    Really well made tutorial =)
    (we should made maybe some more?)
    ( who knows =) )

    PS: did You see variations Francis Ow made from this discover of mine? ๐Ÿ‘€
    (collected them into one flickr gallery)
    https://www.flickr.com/photos/photo_amami/galleries/72157681928728284/

  9. How does he make it look so easy, mine looks like a woman who was just beaten up by her own child and she is depressed.

  10. Hey guys, hope all of you are doing well! I just created a YouTube channel and I would really appreciate it if any of you guys could go check it out and maybe give me some support and feedback on stuff I could improve on. I'm hoping to get as good as EzOrigami ๐Ÿ™‚ Great vid, btw!

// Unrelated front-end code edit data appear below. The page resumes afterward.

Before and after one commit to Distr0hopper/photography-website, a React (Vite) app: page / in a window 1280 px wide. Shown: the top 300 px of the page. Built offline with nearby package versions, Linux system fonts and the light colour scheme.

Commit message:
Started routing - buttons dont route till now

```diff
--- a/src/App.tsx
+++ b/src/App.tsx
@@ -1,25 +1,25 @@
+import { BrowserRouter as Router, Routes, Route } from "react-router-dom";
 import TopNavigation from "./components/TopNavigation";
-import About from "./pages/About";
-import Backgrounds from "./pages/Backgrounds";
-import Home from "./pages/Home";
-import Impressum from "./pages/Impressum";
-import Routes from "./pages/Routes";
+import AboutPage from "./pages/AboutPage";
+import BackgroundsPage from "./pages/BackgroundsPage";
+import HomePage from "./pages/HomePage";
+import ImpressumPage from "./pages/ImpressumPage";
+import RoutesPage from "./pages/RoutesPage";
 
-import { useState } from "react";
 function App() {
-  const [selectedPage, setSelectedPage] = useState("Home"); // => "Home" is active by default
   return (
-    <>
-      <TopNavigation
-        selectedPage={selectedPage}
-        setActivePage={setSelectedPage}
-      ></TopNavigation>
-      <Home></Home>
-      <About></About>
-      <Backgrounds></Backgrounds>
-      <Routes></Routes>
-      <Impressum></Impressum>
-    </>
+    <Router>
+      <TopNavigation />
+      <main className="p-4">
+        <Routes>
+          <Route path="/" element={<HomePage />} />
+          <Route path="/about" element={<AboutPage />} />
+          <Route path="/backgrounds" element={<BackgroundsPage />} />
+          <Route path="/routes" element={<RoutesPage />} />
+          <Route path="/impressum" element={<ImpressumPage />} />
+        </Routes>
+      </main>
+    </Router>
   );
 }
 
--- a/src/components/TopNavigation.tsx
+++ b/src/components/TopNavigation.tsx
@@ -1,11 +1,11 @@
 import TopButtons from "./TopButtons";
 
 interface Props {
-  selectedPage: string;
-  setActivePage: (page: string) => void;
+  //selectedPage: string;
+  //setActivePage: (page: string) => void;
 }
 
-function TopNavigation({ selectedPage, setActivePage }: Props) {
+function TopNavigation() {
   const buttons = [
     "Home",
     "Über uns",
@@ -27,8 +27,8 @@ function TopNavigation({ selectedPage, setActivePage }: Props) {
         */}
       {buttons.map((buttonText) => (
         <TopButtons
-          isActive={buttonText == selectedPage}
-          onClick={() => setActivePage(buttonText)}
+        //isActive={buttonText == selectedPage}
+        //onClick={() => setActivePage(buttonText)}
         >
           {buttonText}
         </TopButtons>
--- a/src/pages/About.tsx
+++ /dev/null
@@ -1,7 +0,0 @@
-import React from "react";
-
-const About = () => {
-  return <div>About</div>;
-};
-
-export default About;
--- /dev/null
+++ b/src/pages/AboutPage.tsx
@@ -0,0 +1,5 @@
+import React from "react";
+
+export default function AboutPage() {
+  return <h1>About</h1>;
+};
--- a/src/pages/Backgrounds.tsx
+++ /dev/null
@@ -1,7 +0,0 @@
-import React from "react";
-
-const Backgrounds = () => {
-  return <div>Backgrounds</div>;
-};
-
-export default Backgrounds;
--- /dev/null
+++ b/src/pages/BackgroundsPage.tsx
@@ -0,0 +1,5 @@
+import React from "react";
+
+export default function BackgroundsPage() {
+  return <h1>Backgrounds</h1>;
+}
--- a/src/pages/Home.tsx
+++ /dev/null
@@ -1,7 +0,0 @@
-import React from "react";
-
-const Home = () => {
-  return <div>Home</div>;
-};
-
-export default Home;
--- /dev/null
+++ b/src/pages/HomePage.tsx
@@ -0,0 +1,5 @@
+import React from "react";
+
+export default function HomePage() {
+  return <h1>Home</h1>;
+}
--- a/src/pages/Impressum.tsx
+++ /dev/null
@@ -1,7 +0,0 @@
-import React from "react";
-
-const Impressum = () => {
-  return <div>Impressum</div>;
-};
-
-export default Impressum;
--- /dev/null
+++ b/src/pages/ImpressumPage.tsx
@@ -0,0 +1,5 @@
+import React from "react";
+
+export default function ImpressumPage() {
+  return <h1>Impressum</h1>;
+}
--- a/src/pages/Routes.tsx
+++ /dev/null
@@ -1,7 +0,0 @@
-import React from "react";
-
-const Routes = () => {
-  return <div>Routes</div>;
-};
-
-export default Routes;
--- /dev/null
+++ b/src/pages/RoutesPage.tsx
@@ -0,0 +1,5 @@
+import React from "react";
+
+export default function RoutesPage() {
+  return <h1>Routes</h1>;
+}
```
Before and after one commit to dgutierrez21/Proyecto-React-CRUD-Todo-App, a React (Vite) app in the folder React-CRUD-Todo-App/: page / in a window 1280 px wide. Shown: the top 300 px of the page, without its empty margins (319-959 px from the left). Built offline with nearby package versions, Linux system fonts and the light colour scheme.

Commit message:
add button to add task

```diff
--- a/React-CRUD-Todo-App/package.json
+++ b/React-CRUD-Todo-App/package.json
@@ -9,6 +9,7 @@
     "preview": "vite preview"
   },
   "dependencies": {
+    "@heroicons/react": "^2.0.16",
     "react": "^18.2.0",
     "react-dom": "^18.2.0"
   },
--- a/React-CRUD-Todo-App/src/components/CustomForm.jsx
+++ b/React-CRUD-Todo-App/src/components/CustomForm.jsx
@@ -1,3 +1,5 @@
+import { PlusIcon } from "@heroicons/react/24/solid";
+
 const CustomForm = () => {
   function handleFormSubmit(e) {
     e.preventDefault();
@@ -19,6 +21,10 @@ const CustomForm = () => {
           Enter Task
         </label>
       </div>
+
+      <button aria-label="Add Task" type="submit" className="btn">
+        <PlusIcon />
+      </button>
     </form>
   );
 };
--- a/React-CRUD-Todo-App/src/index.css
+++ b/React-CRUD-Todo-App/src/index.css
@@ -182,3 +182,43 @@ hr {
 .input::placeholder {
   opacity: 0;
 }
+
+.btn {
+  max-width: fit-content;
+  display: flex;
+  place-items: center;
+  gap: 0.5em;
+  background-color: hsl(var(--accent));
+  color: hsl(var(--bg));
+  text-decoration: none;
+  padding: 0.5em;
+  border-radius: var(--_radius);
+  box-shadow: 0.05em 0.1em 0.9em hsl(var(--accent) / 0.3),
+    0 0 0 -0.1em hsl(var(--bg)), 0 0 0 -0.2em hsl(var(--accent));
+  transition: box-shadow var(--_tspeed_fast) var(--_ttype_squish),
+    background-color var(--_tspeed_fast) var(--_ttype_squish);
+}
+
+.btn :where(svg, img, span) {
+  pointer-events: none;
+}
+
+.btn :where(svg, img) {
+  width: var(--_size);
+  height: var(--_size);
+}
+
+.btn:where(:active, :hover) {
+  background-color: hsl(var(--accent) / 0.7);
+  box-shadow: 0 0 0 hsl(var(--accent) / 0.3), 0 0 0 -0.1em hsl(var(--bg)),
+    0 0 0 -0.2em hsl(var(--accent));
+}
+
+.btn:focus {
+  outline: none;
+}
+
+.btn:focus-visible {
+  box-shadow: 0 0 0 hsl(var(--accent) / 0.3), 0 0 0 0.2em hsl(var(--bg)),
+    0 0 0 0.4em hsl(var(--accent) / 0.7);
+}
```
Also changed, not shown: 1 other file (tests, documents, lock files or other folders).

  11. Excelente su tutorial aunque no se su idioma me fue fรกcil seguirlo, muchisimas gracias por enseรฑar , felicitaciones.

Leave a Reply

Your email address will not be published. Required fields are marked *